Once I identified that my personal brand should be built around my writing, I defined my niche as a blogger and carved out a corner of the web for myself. Elbowing the mommy bloggers, fashion bloggers, art bloggers, food bloggers, and weird bloggers, I committed to the lifestyle lane and built my brand on this pillar of truth: In a competitive environment, only the fascinating succeed. I had to be interesting. I had to share content worth liking.
So, whenever I attended an unusual event, like the Lavender Festival in Paso Robles or Kinfolk’s Honey Harvest Party in San Francisco, I’d recap the day’s wonder on my blog. But to make it more than a digital diary––I’d share playlists that I curated, recipes that I had shamelessly three-peated in a week, and all my travel stories. I wrote in vulnerable sincerity about my father’s death and the 10-day stint I spent in Israel, where I ran a 13.1 mile race and felt feelings deeper than faith. I let people in. Finally, I found a way to use that college well-roundedness: Combine it all in writing, and do it in a way that no one else could.
Terrifying, yes. Intimidating, definitely. But getting that impassive Creative Director to give a damn about me and my work? That made it all worthwhile.
A wise woman once told me that if you’re the smartest, most creative, most strategic person in the hemisphere, it doesn’t matter if nobody knows. So, I turned up the volume on my personal brand and shared my blog posts on three main social channels: Facebook, Twitter, and Instagram. Tastefully evangelizing, as I like to call it, I made the world aware of my new content and kept a close eye on my blog’s analytics. And you know what? With every social blast, the line chart of my unique visitors mimicked the image of a plane climbing in altitude.

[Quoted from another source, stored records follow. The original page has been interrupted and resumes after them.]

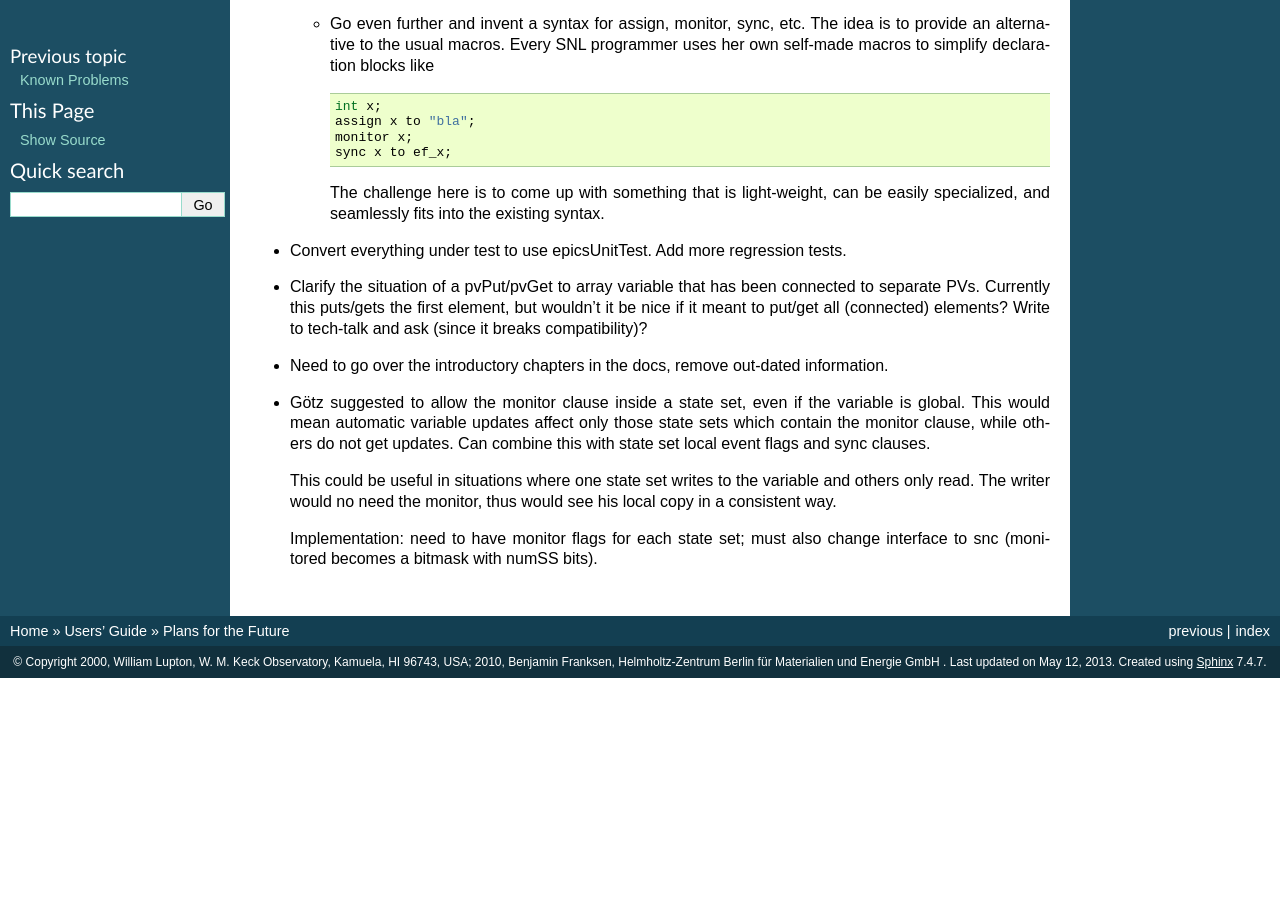
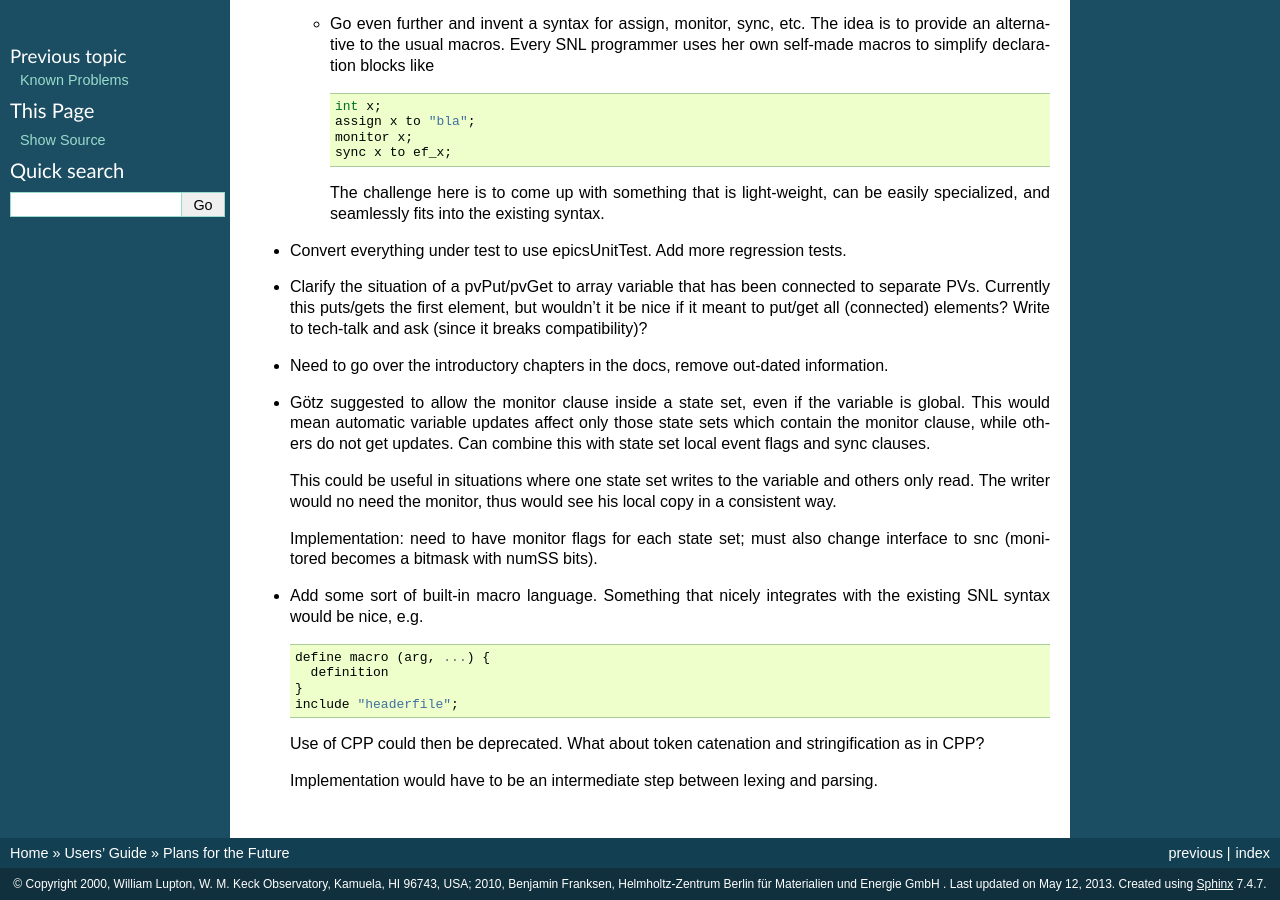
Before and after one commit to jeonghanlee/sequencer-2-2, a Sphinx documentation site: the page built from documentation/Plans.txt, in a window 1280 px wide and 900 px high, scrolled down 850 px. Built offline with Sphinx 7.4.7, drawn with Linux system fonts in a browser that asks for light colours; before the commit the page ends 1528 px from its top, so only the background shows below that.

Commit message:
docs: added note about possible macro feature to Plans.txt

```diff
--- a/documentation/Plans.txt
+++ b/documentation/Plans.txt
@@ -83,3 +83,16 @@ list. Comments are welcome, as usual.
 
   Implementation: need to have monitor flags for each state set; must also
   change interface to snc (monitored becomes a bitmask with numSS bits).
+
+* Add some sort of built-in macro language. Something that nicely integrates
+  with the existing SNL syntax would be nice, e.g. ::
+
+    define macro (arg, ...) {
+      definition
+    }
+    include "headerfile";
+
+  Use of CPP could then be deprecated. What about token catenation and
+  stringification as in CPP?
+
+  Implementation would have to be an intermediate step between lexing and parsing.
```
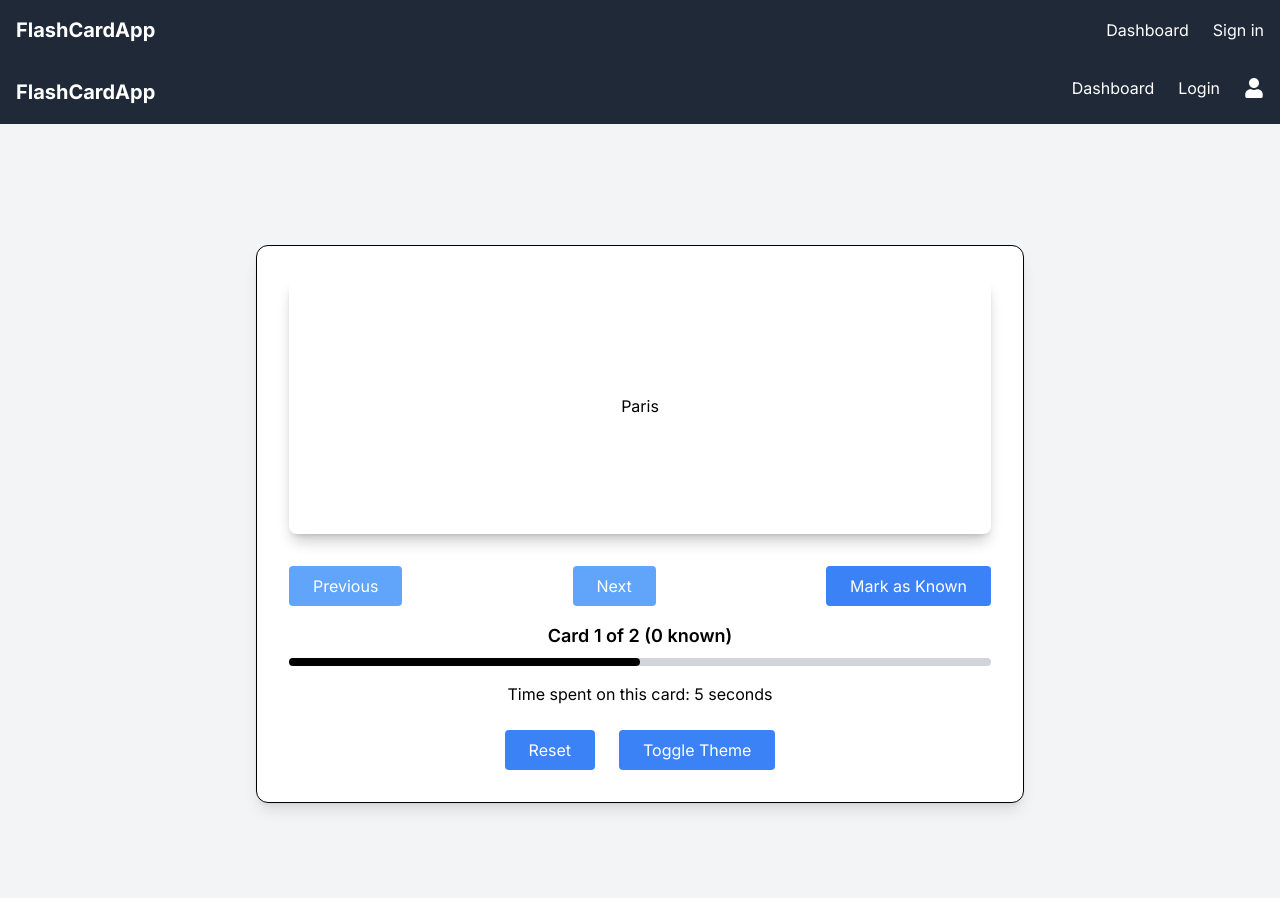
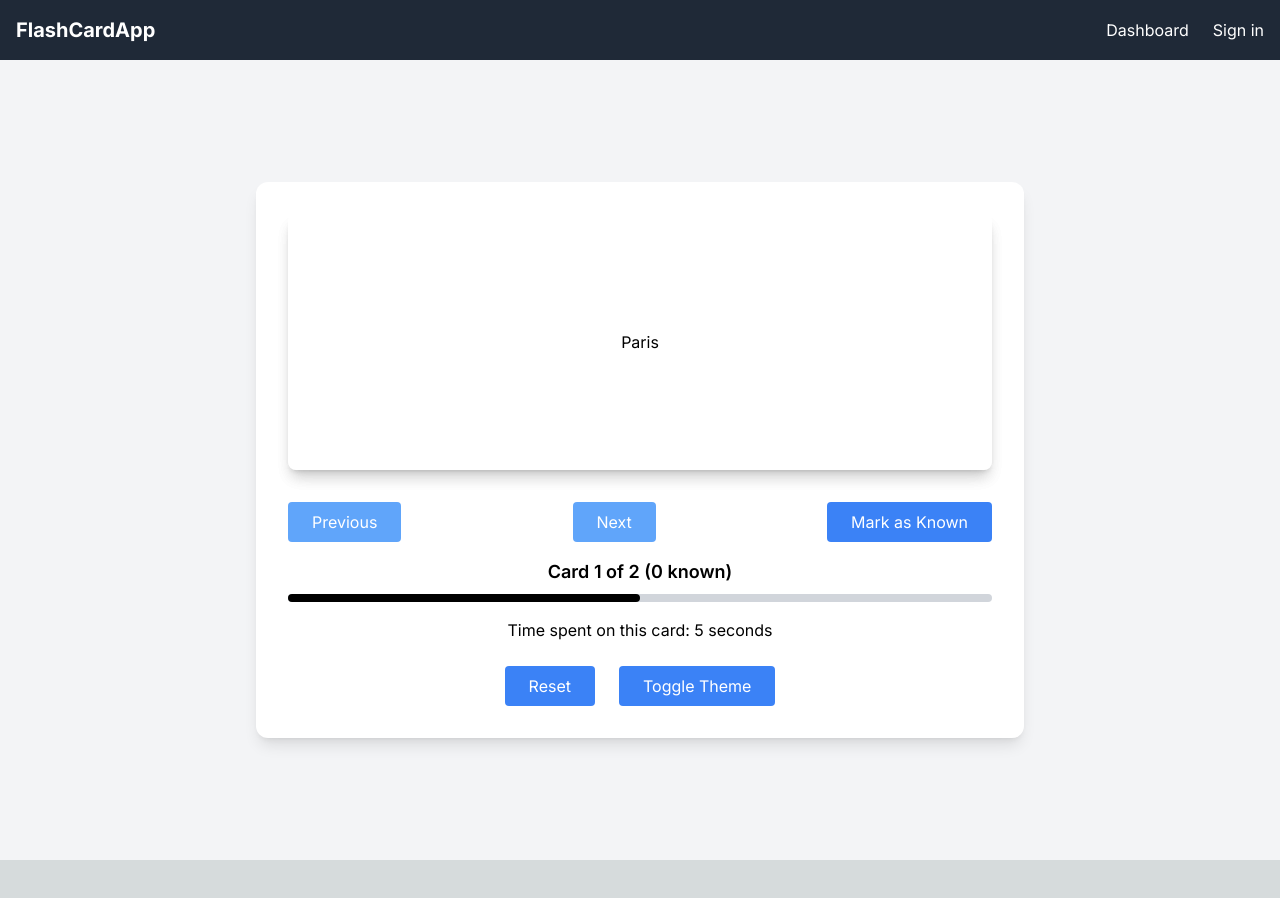
Before and after one commit to Ameer-Hamza289/AI_Flash_Cards, a Next.js app: page /flashcard-viewer in a window 1280 px wide. Shown: the top 898 px of the page. After the commit the page ends 860 px from the top, so only its background shows below. Built offline with nearby package versions, Linux system fonts and the light colour scheme; no server answers.

Commit message:
Flashcard view updated with minor changes

```diff
--- a/app/flashcard-viewer/page.tsx
+++ b/app/flashcard-viewer/page.tsx
@@ -55,9 +55,8 @@ const FlashcardViewer = () => {
 
   return (
     <>
-      <Navbar />
       <div className={`flex flex-col items-center justify-center min-h-screen ${theme === 'dark' ? 'bg-gray-100 text-black' : 'bg-white text-black'}`}>
-        <div className="w-full max-w-3xl mx-auto bg-white p-8 rounded-xl shadow-lg" style={{ border: '1px solid black' }}>
+        <div className="w-full max-w-3xl mx-auto bg-white p-8 rounded-xl shadow-lg my-7" >
           <div className="relative w-full h-64">
             <div
               className={`absolute w-full h-full transition-transform duration-700 ${
```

It is worth mentioning that I struggled with the notion of narcissism—what if people think I’m in love with myself with all these me-related-posts? What if they get annoyed with how often I promote my own writing? But to my great and welcomed surprise, the opposite reaction dominated the poles. An overwhelming majority of friends and strangers positively responded to the links I sent through the ethers. Their reactions were humbling and energized me to keep writing. Keep producing. Keep creating.
Over the course of six months, those steady waves of status updates, tweets, and email blasts built awareness around my personal brand. As my friends, acquaintances, and followers scanned their Facebook news feeds or Twitter streams, they’d see a post telling them that I had updated my blog. They’d know to go check it out. Soon, office friends started hitting the share button, which spread my blog to even more people in more networks. Eventually, this word-of-mouth social chatter transformed into word-of-mouth office convos.
And bit by bit, I went from being “that girl in the Social Department” to Nicole, the writer. With co-workers talking about my word-girl talent, it was only a matter of time until someone of decision-making importance caught wind of it all and took a look at my unorthodox qualifications.
And she did.
Stay tuned: In Part 2 of this series, I’ll share more about how my personal brand paved the way for internal networking, propelling my transfer from Social Media Associate to Copywriter.